Well, you can technically do that now… but do you really want to choose the sex of your next kid? Since my family and I are considering either an international adoption or a domestic adoption – and we are awaiting 24 hours of foster training next month – I say: “Yes. I do want to choose the sex of my next child.”
We’re hoping for a daughter.
We already have bio son Sam, 5 and a half. Even our dog is a boy – I need a little estrogen around here for crying out loud.
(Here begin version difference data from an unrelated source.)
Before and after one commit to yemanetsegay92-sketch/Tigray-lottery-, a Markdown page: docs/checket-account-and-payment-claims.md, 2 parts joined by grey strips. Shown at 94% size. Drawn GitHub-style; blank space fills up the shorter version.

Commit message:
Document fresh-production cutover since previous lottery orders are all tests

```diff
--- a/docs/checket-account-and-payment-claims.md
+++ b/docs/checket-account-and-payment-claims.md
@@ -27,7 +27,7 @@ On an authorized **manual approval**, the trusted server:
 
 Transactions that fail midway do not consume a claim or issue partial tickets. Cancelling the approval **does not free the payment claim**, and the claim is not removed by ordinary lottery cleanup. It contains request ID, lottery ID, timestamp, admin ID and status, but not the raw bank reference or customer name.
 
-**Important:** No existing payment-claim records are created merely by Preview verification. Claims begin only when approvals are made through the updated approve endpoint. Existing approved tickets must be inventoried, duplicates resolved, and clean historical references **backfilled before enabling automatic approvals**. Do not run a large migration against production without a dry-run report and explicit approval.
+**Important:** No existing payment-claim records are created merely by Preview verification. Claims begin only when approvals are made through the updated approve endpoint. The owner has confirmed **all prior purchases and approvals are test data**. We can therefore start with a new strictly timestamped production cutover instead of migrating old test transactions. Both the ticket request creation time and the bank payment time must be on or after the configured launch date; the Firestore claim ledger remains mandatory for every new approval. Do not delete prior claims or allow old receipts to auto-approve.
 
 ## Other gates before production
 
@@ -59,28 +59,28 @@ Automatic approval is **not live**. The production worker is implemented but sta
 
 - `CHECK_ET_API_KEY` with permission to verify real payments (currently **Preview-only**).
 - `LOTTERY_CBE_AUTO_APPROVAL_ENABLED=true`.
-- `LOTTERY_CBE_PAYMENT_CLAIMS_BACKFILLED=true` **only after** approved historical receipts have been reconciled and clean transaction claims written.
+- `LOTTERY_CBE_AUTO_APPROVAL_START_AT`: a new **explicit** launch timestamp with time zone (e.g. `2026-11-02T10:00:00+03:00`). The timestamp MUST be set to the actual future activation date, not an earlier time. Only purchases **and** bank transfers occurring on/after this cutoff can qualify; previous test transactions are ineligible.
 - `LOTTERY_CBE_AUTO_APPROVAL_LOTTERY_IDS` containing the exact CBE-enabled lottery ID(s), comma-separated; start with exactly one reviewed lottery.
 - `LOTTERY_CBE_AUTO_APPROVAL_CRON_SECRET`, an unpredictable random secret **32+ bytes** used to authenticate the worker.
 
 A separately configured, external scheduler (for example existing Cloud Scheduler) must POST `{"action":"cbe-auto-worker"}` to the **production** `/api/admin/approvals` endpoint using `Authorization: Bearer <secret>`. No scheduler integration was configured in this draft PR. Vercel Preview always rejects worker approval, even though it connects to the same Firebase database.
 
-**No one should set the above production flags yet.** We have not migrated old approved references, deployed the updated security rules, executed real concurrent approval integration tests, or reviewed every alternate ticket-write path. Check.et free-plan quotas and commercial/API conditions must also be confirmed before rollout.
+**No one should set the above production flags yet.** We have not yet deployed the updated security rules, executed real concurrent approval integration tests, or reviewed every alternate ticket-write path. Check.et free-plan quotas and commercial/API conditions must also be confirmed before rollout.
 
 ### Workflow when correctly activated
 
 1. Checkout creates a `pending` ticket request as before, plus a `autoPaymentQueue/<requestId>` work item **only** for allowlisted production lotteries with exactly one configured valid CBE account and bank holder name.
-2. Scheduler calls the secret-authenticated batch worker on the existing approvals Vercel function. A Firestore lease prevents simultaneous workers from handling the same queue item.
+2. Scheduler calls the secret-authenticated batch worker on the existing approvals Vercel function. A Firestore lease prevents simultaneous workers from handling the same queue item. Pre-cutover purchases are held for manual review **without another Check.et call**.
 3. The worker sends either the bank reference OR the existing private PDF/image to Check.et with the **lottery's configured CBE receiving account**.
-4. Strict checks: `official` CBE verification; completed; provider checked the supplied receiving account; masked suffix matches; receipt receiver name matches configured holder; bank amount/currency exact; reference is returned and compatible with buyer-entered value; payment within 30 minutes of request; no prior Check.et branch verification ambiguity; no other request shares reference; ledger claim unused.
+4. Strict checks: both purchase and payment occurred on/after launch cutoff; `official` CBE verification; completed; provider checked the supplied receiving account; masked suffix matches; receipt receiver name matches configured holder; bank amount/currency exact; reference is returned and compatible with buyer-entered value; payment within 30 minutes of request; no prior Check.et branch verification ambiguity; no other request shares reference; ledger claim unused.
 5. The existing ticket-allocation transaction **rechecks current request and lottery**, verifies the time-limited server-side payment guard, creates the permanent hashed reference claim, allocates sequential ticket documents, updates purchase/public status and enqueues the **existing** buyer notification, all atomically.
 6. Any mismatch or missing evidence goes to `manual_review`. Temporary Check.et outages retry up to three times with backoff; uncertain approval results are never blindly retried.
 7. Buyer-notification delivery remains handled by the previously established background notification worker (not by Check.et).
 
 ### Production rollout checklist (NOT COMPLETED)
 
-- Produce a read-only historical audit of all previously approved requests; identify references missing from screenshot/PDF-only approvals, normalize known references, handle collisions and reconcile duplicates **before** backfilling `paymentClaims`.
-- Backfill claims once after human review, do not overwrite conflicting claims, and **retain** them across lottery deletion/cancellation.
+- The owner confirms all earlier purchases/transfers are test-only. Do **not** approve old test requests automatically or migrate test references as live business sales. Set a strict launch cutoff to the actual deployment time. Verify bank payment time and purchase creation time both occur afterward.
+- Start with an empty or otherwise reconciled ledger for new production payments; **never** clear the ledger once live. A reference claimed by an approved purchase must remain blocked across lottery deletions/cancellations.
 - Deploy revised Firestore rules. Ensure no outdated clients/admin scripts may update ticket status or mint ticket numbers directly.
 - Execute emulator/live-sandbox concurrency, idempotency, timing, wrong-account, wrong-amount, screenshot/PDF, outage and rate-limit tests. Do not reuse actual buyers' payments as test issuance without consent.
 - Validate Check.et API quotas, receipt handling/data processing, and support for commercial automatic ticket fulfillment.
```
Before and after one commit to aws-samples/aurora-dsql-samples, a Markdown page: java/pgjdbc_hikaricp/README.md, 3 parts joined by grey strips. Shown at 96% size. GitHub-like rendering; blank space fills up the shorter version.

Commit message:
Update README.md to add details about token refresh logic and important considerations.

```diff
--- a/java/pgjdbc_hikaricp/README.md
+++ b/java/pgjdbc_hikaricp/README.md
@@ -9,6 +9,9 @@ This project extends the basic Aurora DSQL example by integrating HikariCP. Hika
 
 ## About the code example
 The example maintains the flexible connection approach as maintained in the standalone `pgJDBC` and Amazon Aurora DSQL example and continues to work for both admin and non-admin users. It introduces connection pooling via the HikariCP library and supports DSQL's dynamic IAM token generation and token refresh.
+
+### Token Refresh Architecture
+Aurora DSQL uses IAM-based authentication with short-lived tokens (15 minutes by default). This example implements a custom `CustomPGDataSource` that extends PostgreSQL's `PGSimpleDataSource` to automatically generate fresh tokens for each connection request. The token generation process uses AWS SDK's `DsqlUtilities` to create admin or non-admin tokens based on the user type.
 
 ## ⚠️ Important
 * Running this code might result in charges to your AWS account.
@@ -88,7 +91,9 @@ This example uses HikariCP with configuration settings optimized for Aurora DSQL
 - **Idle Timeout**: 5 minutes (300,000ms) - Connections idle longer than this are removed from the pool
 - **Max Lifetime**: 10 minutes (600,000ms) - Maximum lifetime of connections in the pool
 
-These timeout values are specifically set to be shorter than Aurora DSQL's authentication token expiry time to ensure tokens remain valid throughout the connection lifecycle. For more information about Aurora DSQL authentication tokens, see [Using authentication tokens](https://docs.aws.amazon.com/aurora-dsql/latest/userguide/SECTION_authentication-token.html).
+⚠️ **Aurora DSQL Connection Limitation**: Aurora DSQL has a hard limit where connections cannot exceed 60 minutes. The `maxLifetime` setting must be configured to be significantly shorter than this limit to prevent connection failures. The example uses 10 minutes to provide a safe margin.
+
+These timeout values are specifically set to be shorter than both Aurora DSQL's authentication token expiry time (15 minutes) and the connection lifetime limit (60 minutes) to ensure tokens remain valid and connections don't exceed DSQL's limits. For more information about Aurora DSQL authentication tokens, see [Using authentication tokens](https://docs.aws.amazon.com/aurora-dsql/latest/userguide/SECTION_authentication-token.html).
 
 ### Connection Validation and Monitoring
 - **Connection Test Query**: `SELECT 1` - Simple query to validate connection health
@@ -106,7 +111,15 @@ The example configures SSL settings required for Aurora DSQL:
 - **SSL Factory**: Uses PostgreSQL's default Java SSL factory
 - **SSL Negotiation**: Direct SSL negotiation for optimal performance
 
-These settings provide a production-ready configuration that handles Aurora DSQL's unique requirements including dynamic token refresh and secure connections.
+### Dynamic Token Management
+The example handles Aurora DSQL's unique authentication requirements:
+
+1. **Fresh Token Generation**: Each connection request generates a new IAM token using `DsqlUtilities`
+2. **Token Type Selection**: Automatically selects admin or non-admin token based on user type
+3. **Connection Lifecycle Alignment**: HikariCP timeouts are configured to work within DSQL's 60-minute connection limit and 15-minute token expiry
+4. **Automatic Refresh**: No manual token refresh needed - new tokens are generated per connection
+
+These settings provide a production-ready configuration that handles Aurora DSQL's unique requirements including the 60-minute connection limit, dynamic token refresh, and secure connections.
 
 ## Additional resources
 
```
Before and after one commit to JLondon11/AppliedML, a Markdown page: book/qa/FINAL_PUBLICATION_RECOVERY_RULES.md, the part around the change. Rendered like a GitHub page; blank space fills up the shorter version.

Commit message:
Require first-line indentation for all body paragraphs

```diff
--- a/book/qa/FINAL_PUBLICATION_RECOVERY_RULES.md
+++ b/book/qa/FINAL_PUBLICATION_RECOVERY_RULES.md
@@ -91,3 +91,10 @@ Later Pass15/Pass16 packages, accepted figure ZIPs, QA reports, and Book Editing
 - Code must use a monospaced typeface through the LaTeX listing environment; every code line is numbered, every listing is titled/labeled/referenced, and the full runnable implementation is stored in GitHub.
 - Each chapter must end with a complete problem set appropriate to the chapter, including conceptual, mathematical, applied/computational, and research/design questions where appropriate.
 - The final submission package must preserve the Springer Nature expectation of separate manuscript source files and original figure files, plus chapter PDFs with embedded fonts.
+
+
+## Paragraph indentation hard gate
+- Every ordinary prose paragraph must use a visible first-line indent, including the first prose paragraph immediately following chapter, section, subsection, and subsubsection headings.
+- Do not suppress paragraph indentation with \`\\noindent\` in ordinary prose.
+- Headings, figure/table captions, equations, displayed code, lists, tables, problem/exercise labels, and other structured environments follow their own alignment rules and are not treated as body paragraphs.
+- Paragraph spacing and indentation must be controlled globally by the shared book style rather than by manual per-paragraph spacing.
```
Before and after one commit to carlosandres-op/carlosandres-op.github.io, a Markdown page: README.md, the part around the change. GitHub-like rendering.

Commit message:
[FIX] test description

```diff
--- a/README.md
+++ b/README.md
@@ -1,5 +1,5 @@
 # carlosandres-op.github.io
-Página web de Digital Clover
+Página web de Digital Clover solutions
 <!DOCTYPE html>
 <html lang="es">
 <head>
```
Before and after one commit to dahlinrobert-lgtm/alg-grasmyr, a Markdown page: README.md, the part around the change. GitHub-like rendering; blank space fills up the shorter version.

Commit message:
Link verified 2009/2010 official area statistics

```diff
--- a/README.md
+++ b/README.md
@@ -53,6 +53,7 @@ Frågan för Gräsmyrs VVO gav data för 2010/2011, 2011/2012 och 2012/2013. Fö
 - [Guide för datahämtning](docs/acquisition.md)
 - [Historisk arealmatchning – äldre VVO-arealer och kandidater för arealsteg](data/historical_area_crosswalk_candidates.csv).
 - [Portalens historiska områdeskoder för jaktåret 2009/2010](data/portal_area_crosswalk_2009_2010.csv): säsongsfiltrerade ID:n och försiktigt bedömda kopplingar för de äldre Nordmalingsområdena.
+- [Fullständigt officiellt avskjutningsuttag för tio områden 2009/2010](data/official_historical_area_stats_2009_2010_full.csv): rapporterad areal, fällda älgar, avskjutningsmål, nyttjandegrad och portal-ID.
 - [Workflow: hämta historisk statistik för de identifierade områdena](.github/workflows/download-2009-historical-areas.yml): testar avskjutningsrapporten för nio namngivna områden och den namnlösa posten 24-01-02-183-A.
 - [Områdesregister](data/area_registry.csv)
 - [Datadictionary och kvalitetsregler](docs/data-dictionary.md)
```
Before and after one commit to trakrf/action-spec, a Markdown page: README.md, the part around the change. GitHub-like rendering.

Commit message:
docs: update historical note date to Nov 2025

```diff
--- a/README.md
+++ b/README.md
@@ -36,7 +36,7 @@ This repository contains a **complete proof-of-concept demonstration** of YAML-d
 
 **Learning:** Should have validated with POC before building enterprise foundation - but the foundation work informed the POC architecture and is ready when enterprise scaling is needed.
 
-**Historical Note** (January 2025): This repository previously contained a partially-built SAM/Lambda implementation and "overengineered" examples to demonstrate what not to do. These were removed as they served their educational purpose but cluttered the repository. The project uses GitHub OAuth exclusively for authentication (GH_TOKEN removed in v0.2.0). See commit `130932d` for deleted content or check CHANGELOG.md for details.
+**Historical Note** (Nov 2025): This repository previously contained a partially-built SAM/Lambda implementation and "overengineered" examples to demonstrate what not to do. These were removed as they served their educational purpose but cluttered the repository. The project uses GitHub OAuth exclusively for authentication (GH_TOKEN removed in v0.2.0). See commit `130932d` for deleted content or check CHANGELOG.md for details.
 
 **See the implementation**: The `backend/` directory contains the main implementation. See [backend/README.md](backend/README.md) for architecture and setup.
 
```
Here’s the news:
HRC Fertility, a fertility clinic on the West Coast, announced today a new educational website, www.gender-baby.com, geared for parents who want to choose the sex of their baby for personal or medical reasons.
The fertility clinic site gives a thorough look at the various technology options available today to help choose the sex of your baby including a detailed description of Preimplantation Genetic Diagnosis (PGD), the most common gender selection technology. “This Web site features some excellent videos from our team of doctors on issues like, ‘How gender is determined,’ ‘what is PGD,’ ‘how treatment and travel are coordinated for gender selection’ and ‘the future of gender selection,” said Dr. David Tourgeman.
He said HRC offers 24-chromosone screening and single gene screening for genetic disorders and uses a PGD screening technology to screen for genetic abnormalities before implantation during an in-vitro fertilization cycle.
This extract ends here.